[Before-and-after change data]
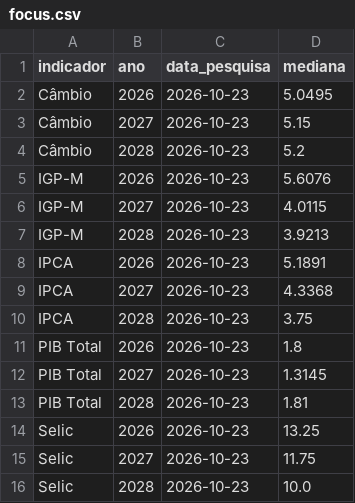
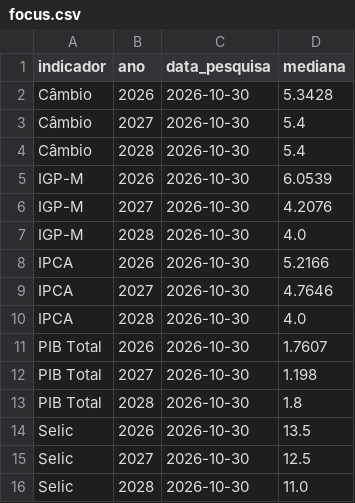
Before and after one commit to pietrosalvador5-boop/painel-economico-fecomercio-rs, a CSV file: dados/focus.csv, drawn as a sheet.

```diff
--- a/dados/focus.csv
+++ b/dados/focus.csv
@@ -1,16 +1,16 @@
 indicador,ano,data_pesquisa,mediana
-Câmbio,2026,2026-10-23,5.0495
-Câmbio,2027,2026-10-23,5.15
-Câmbio,2028,2026-10-23,5.2
-IGP-M,2026,2026-10-23,5.6076
-IGP-M,2027,2026-10-23,4.0115
-IGP-M,2028,2026-10-23,3.9213
-IPCA,2026,2026-10-23,5.1891
-IPCA,2027,2026-10-23,4.3368
-IPCA,2028,2026-10-23,3.75
-PIB Total,2026,2026-10-23,1.8
-PIB Total,2027,2026-10-23,1.3145
-PIB Total,2028,2026-10-23,1.81
-Selic,2026,2026-10-23,13.25
-Selic,2027,2026-10-23,11.75
-Selic,2028,2026-10-23,10.0
+Câmbio,2026,2026-10-30,5.3428
+Câmbio,2027,2026-10-30,5.4
+Câmbio,2028,2026-10-30,5.4
+IGP-M,2026,2026-10-30,6.0539
+IGP-M,2027,2026-10-30,4.2076
+IGP-M,2028,2026-10-30,4.0
+IPCA,2026,2026-10-30,5.2166
+IPCA,2027,2026-10-30,4.7646
+IPCA,2028,2026-10-30,4.0
+PIB Total,2026,2026-10-30,1.7607
+PIB Total,2027,2026-10-30,1.198
+PIB Total,2028,2026-10-30,1.8
+Selic,2026,2026-10-30,13.5
+Selic,2027,2026-10-30,12.5
+Selic,2028,2026-10-30,11.0
```
Also changed, not shown: dados/juros_cambio.csv, 1 other file.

> _WHAT NEEDS TO BE DONE_: Output the records above exactly as written, but leave out the pictures.

> _RESPONSE BOX_:
Before and after one commit to pietrosalvador5-boop/painel-economico-fecomercio-rs, a CSV file: dados/focus.csv, drawn as a sheet.

```diff
--- a/dados/focus.csv
+++ b/dados/focus.csv
@@ -1,16 +1,16 @@
 indicador,ano,data_pesquisa,mediana
-Câmbio,2026,2026-10-23,5.0495
-Câmbio,2027,2026-10-23,5.15
-Câmbio,2028,2026-10-23,5.2
-IGP-M,2026,2026-10-23,5.6076
-IGP-M,2027,2026-10-23,4.0115
-IGP-M,2028,2026-10-23,3.9213
-IPCA,2026,2026-10-23,5.1891
-IPCA,2027,2026-10-23,4.3368
-IPCA,2028,2026-10-23,3.75
-PIB Total,2026,2026-10-23,1.8
-PIB Total,2027,2026-10-23,1.3145
-PIB Total,2028,2026-10-23,1.81
-Selic,2026,2026-10-23,13.25
-Selic,2027,2026-10-23,11.75
-Selic,2028,2026-10-23,10.0
+Câmbio,2026,2026-10-30,5.3428
+Câmbio,2027,2026-10-30,5.4
+Câmbio,2028,2026-10-30,5.4
+IGP-M,2026,2026-10-30,6.0539
+IGP-M,2027,2026-10-30,4.2076
+IGP-M,2028,2026-10-30,4.0
+IPCA,2026,2026-10-30,5.2166
+IPCA,2027,2026-10-30,4.7646
+IPCA,2028,2026-10-30,4.0
+PIB Total,2026,2026-10-30,1.7607
+PIB Total,2027,2026-10-30,1.198
+PIB Total,2028,2026-10-30,1.8
+Selic,2026,2026-10-30,13.5
+Selic,2027,2026-10-30,12.5
+Selic,2028,2026-10-30,11.0
```
Also changed, not shown: dados/juros_cambio.csv, 1 other file.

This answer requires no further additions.